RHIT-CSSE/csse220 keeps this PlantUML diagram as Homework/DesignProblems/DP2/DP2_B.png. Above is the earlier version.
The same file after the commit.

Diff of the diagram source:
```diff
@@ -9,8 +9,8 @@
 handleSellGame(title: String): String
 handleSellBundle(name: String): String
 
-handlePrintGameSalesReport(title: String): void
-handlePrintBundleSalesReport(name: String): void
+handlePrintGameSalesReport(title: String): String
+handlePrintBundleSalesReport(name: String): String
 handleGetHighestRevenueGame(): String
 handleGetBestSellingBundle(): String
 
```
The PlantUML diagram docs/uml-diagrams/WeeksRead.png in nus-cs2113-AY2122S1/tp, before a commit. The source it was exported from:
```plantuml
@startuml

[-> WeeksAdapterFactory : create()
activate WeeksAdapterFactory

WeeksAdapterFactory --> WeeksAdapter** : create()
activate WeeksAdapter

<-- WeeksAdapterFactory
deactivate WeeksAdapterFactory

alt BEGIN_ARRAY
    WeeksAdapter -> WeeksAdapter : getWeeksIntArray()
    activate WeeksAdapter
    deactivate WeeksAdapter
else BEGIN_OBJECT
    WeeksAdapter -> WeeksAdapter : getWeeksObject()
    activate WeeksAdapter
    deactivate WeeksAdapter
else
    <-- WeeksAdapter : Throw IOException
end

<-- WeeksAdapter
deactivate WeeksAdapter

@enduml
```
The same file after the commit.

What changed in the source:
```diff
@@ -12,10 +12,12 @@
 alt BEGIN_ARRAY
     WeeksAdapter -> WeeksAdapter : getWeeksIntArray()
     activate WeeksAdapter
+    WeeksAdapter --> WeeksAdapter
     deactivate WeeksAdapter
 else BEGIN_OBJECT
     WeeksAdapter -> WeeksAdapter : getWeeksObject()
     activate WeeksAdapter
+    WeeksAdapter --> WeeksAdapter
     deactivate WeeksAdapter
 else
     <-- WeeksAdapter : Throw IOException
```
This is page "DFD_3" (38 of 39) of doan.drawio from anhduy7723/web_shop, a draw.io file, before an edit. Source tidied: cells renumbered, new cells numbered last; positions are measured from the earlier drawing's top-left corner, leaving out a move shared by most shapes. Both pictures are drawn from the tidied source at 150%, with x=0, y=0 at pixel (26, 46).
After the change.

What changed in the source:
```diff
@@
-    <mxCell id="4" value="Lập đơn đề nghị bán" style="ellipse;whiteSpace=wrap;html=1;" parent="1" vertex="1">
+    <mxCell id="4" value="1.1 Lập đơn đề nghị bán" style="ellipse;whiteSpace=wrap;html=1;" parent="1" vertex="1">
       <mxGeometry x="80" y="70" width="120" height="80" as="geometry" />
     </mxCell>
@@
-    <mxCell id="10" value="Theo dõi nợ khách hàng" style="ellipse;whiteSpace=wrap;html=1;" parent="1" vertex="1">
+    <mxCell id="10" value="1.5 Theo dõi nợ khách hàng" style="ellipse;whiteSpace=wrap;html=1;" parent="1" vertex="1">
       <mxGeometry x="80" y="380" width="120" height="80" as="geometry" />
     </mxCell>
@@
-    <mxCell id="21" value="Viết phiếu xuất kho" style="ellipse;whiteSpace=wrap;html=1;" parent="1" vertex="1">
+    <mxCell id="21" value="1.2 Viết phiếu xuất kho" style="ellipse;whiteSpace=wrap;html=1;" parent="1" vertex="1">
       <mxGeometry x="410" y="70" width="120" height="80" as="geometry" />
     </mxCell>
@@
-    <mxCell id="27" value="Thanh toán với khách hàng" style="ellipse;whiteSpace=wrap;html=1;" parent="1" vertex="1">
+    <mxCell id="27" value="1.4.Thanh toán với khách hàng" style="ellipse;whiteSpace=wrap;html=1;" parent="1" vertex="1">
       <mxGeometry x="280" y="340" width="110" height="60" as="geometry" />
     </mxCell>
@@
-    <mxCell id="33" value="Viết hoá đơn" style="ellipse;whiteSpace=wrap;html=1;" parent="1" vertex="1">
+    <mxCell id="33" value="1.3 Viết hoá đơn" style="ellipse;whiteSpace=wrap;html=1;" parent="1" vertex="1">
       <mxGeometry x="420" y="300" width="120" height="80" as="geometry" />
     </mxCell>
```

* * * * * * * * *

**What you are asked to do**
Within the data above, how many lines include "String"? The number alone is the answer.

**Answer to the exercise**
8